The Enneagram as Process

Gurdjieff and the Fourth Way used the Enneagram symbol in a very different way than today's personality types. It was primarily used to understand processes. Steps of the process were generally placed on the hexad of the symbol (points 1, 2, 4, 5, 7, and 8) and additional influences upon that process were placed on the triangle (points 9, 3, and 6).

Enneagram as Process

The process begins at point 9, proceeds clockwise around the circle, and ends or repeats when point 9 is reached again. Along the way additional influences or shock points at 3 and 6 are needed to push the process on to the next steps (the shock point at 3 pushes the process on from step 2 to step 4 and the shock point at 6 pushes the process on from step 5 to step 7).

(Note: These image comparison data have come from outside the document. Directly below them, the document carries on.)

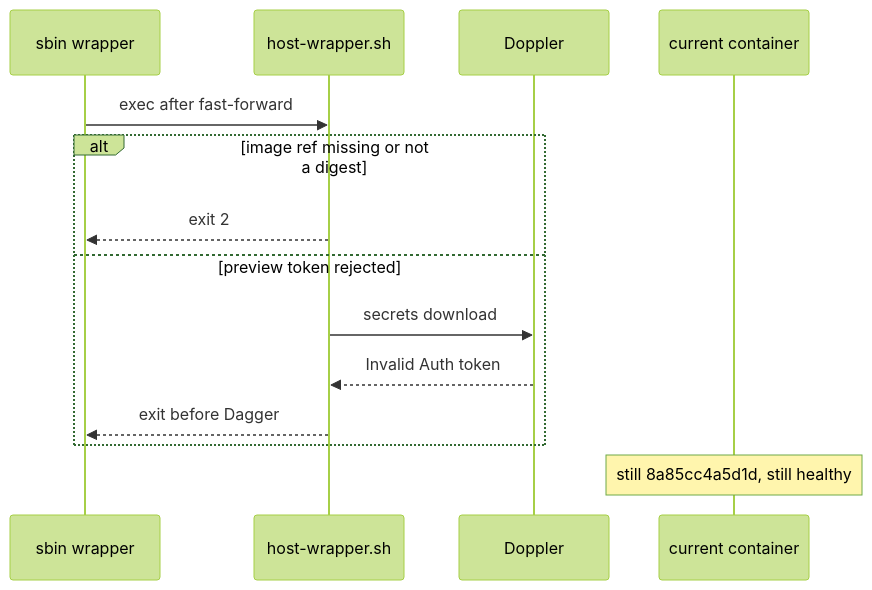
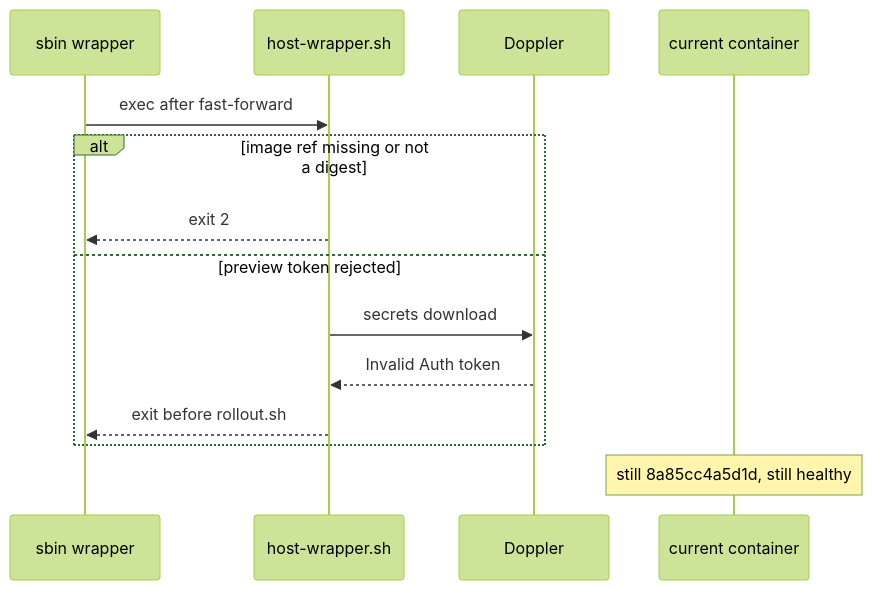
One commit to Awannaphasch2016/dyad changed the sixth of 8 diagrams in plans/offhost-image-pull.md. Above: the diagram before and after it, drawn with Mermaid (forest theme). The commit also changed other lines of this file and 1 other file, not shown here.

First line of the commit message:
Lock the image plan so Dagger publishes and EC2 only pulls.

````diff
--- a/plans/offhost-image-pull.md
+++ b/plans/offhost-image-pull.md
@@ -524,17 +539,17 @@
 ```mermaid
 sequenceDiagram
   participant S as sbin wrapper
   participant H as host-wrapper.sh
   participant D as Doppler
   participant C as current container
 
   S->>H: exec after fast-forward
   alt image ref missing or not a digest
     H-->>S: exit 2
   else preview token rejected
     H->>D: secrets download
     D-->>H: Invalid Auth token
-    H-->>S: exit before Dagger
+    H-->>S: exit before rollout.sh
   end
   Note over C: still 8a85cc4a5d1d, still healthy
 ```
````
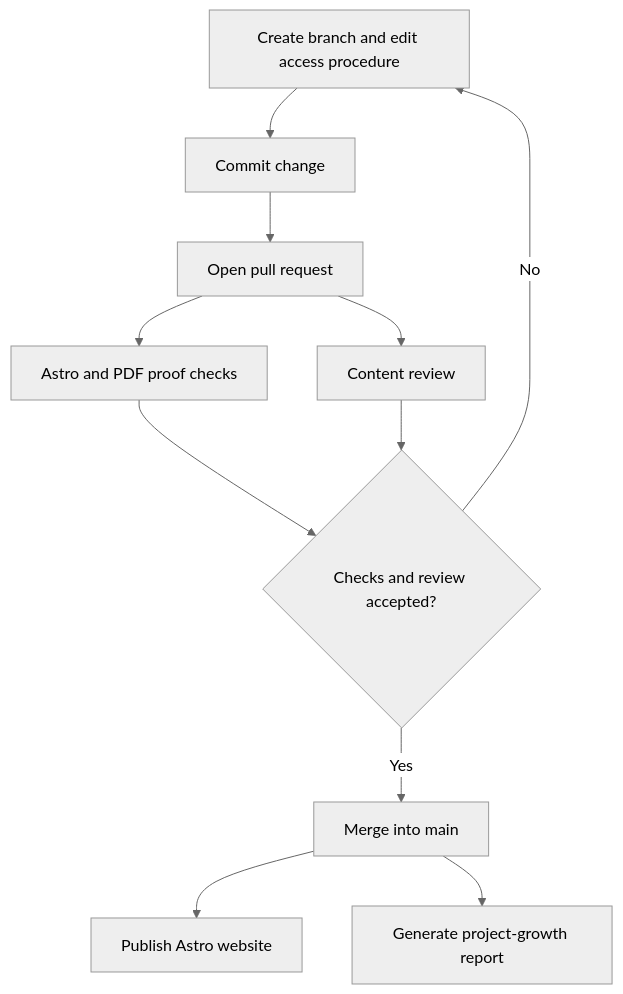
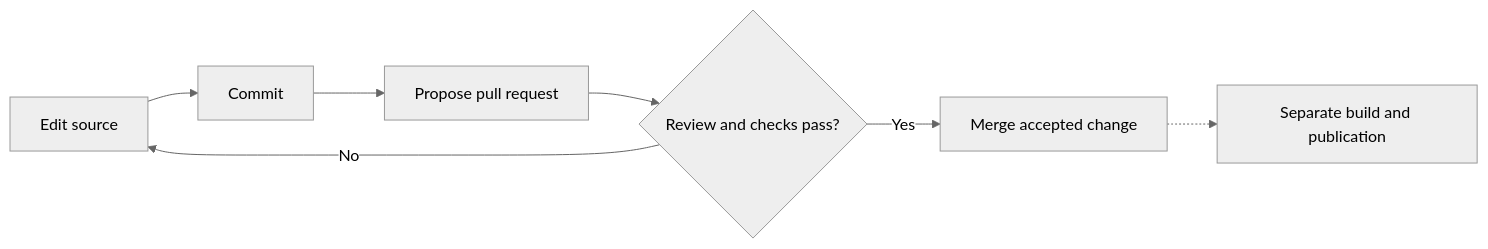
The second of 2 diagrams in docs/02-github-workspace.md (And-Gu/document-as-code-lab), drawn with Mermaid (neutral theme) before and after one commit. The commit also changed other lines of this file and 65 other files, not shown here.

````diff
--- a/docs/02-github-workspace.md
+++ b/docs/02-github-workspace.md
@@ -123,13 +59,9 @@
 ```mermaid
-flowchart TD
-    A[Create branch and edit access procedure] --> B[Commit change]
-    B --> C[Open pull request]
-    C --> D[Astro and PDF proof checks]
-    C --> E[Content review]
-    D --> F{Checks and review accepted?}
-    E --> F
-    F -->|Yes| G[Merge into main]
-    F -->|No| A
-    G --> H[Publish Astro website]
-    G --> I[Generate project-growth report]
+flowchart LR
+ E[Edit source] --> C[Commit]
+ C --> P[Propose pull request]
+ P --> R{Review and checks pass?}
+ R -->|No| E
+ R -->|Yes| M[Merge accepted change]
+ M -.-> B[Separate build and publication]
 ```
````
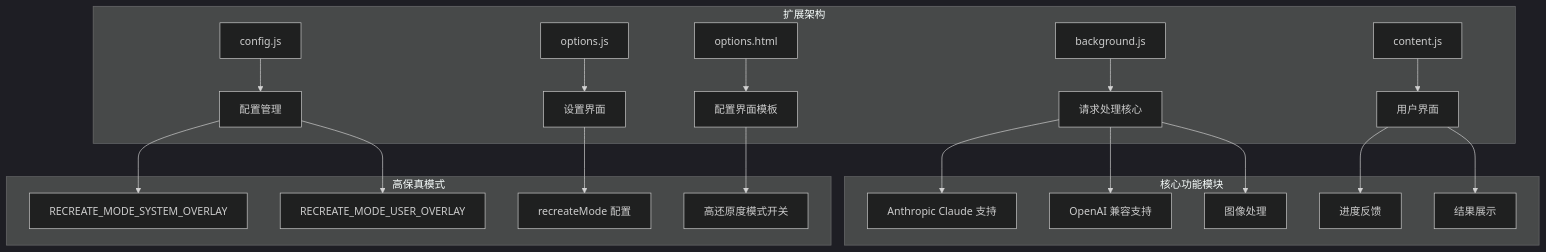
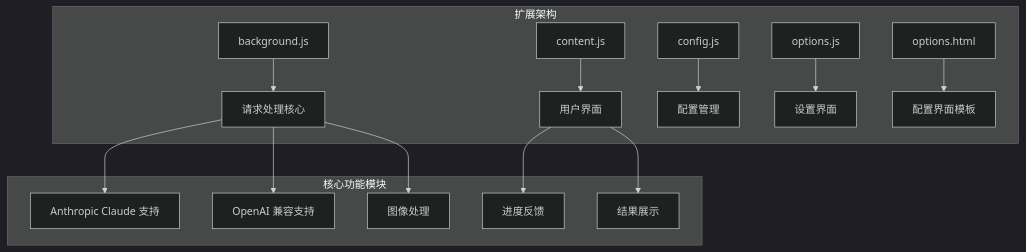
The first of 9 diagrams in .qoder/repowiki/zh/content/核心功能/AI 模型集成/Anthropic Claude 接口.md (binasi/Img2Prompt), drawn with Mermaid (dark theme) before and after one commit. The commit also changed other lines of this file and 8 other files, not shown here.

````diff
--- a/.qoder/repowiki/zh/content/核心功能/AI 模型集成/Anthropic Claude 接口.md
+++ b/.qoder/repowiki/zh/content/核心功能/AI 模型集成/Anthropic Claude 接口.md
@@ -41,23 +39,17 @@
 ```mermaid
 graph TB
 subgraph "扩展架构"
 A[background.js] --> B[请求处理核心]
 C[content.js] --> D[用户界面]
 E[config.js] --> F[配置管理]
 G[options.js] --> H[设置界面]
 I[options.html] --> J[配置界面模板]
 end
 subgraph "核心功能模块"
 B --> K[Anthropic Claude 支持]
 B --> L[OpenAI 兼容支持]
 B --> M[图像处理]
 D --> N[进度反馈]
 D --> O[结果展示]
 end
-subgraph "高保真模式"
-F --> P[RECREATE_MODE_SYSTEM_OVERLAY]
-F --> Q[RECREATE_MODE_USER_OVERLAY]
-H --> R[recreateMode 配置]
-J --> S[高还原度模式开关]
-end
 ```
````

The Laws of 7 and 3

Unlike the Enneagram personality types, not all the lines of the symbol had the same meaning with the Fourth Way Enneagram. The hexad represented the law of 7 and the triangle represented the law of 3. The law of 7 was sometimes called the law of octaves because an octave was placed on the symbol to better illustrate the law of 7.

The law of octaves

The octave begins at Do (point 9) and proceeds clockwise up the scale to Do an octave above (point 9 again).

The law of 3 can be seen at the triangle points where point 9 indicates the start and end of the scale at Do and the shock points at 3 and 6 push the process along.

Gurdjieff and the Enneagram personality types

Some teachers of the Enneagram personality types attempt to correlate the Gurdjieff or Fourth Way teachings with the Enneagram. It's important to note that Gurdjieff had nothing to do with today's personality types. Any correlations made are long after the fact and interpretations of those attempting to make those correlations.

Likewise, some teachers try to apply Gurdjieff's use of the Enneagram symbol to the types. As has been shown, Gurdjieff used the symbol in a very different way than the personality types. Any attempt to apply the law of 7, the law of 3, the Enneagram as process, etc. is simply the interpretation of the person trying to do so and can lead to unneccessary confusion and complications when trying to understand the personality types.


Quick Guide to the Enneagram

This page is part of the Quick Guide to the Enneagram available on this website. For more information about any particular Enneagram type or the many concepts and history of the Enneagram types visit the Quick Guide main page.

The Nine Enneagram Types x
The Nine Enneagram Types